Chinese government loves those intelligent cameras. That is how they have everyone looked and keep Country "stable". Since all land are owned by government. They could install a camera point your doors, both front & back, if they want. Its "stablization budget" spending already surpassed military expending. It is no doubt the biggest survelliance market in China. Good news for industry and bad news for its people.
By 2017 most of us will likely have a smart TV too, since most of them will have Internet connectivity built in by then. Also if you are like me, when you watch the baseball World Series in the coming weeks, you'll have your tablet running MLB.com on the coffee table as you watch, so you can see the pitch tracker in realtime, and can play back the highlights reels during commercials (which I always mute :)
One statistic I never see on reporting like this is how many of the devices are actually being used and how many are already in a drawer or the landfill. Are there any statistics on the active usage of the devices like this? What is the average lifetime of them?
Replay available now: A handful of emerging network technologies are competing to be the preferred wide-area connection for the Internet of Things. All claim lower costs and power use than cellular but none have wide deployment yet. Listen in as proponents of leading contenders make their case to be the metro or national IoT network of the future.
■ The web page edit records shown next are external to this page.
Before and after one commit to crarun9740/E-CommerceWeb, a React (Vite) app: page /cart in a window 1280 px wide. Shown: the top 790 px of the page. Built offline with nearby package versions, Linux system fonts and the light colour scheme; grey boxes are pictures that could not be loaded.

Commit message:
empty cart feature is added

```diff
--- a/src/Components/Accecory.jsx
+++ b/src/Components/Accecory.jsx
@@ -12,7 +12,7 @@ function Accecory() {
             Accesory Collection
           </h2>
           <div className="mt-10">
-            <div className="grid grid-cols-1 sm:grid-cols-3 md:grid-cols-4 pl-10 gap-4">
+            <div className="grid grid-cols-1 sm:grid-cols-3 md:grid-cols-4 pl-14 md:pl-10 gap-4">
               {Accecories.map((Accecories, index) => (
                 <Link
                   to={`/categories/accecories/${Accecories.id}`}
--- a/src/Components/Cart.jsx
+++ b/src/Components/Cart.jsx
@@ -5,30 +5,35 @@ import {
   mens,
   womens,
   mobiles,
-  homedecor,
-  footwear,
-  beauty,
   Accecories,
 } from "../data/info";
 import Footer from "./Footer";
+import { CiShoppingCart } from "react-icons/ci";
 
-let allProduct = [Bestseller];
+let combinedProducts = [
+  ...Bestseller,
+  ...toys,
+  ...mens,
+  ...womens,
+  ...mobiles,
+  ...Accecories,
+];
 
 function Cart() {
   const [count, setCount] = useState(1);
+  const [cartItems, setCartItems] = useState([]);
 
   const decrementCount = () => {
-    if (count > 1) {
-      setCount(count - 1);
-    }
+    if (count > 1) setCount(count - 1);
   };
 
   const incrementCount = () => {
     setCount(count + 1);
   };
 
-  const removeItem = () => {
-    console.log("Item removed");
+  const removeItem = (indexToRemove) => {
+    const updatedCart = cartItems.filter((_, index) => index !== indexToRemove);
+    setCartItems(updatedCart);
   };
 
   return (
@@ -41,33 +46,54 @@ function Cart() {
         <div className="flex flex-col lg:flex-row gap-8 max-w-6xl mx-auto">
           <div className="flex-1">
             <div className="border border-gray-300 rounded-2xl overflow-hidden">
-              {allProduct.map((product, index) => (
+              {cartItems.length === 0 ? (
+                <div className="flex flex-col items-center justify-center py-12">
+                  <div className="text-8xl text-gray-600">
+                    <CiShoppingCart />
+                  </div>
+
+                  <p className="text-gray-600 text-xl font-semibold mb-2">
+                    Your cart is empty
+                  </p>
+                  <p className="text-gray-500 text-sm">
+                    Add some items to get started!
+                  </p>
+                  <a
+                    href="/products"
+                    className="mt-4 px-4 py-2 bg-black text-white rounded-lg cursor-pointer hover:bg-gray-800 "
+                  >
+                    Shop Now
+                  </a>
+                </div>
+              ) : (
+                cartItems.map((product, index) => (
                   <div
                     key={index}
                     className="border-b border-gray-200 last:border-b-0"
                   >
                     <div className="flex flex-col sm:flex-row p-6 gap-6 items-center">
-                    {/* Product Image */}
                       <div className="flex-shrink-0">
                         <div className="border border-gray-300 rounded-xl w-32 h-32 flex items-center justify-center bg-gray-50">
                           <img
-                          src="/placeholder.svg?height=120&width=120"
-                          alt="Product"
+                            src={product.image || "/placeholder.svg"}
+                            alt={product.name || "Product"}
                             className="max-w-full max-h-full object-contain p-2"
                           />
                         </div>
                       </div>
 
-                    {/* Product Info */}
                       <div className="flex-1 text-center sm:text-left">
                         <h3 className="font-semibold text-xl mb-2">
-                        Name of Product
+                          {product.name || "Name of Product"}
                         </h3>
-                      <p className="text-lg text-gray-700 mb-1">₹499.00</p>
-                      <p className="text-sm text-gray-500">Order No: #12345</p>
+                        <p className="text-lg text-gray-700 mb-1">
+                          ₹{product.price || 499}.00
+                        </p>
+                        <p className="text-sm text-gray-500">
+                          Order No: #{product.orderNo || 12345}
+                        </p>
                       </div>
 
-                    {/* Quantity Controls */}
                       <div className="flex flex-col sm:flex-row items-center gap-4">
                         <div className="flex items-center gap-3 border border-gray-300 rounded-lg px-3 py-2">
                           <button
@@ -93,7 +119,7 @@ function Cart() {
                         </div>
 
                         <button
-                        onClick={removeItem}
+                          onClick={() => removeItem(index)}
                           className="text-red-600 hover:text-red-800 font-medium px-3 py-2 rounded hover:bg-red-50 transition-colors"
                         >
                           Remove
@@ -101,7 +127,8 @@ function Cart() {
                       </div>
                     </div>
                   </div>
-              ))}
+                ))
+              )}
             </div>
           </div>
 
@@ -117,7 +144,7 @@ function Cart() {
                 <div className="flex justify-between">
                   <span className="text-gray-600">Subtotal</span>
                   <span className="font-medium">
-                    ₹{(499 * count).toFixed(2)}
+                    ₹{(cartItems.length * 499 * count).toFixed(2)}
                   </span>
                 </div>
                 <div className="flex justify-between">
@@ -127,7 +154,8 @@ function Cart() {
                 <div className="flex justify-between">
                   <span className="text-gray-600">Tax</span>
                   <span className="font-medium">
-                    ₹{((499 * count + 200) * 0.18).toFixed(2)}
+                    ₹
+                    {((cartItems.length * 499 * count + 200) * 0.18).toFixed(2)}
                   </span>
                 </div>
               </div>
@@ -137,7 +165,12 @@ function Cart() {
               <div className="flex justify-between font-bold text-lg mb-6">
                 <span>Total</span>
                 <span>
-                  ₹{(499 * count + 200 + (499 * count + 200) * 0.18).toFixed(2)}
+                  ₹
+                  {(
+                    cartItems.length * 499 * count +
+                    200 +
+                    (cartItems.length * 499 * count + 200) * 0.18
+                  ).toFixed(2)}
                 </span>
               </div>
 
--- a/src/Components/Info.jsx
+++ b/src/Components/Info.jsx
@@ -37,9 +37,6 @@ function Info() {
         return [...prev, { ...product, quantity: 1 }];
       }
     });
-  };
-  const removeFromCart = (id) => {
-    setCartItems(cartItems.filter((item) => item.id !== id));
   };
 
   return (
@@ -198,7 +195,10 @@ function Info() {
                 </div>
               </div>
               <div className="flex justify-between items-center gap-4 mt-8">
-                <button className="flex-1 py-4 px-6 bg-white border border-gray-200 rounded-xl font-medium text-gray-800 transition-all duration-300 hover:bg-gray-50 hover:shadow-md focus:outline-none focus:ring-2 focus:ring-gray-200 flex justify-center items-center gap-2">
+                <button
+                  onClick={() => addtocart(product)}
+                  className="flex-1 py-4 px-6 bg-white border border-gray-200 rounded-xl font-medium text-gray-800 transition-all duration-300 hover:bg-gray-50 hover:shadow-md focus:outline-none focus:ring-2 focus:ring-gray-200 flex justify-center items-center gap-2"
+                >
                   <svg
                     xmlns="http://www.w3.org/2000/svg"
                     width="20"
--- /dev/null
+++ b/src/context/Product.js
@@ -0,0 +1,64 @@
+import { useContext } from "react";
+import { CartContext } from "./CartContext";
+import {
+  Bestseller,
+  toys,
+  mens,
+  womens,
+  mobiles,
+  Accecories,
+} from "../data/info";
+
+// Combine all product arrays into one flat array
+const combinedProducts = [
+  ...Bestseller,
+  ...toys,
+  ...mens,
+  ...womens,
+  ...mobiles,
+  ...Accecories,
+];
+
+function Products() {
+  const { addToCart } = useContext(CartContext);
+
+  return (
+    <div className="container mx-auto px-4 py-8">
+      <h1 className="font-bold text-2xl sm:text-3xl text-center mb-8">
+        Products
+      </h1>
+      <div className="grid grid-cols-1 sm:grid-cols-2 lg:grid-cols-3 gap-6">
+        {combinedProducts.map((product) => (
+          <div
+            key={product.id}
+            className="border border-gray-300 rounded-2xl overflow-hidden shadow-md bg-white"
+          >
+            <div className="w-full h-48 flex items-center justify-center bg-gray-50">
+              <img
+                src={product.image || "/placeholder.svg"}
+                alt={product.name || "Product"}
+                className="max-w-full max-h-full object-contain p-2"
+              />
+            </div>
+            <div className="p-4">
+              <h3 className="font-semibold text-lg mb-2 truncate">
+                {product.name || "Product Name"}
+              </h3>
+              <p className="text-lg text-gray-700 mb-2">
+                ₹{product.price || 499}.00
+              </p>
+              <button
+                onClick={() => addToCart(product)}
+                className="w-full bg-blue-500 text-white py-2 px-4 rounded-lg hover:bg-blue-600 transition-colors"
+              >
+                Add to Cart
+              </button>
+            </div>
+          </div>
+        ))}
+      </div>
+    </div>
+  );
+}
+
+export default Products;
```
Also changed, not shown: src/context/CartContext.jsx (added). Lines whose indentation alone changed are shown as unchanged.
Rick Merritt, EE Times Silicon Valley Bureau Chief, moderators this discussion. Join in and ask his guests questions.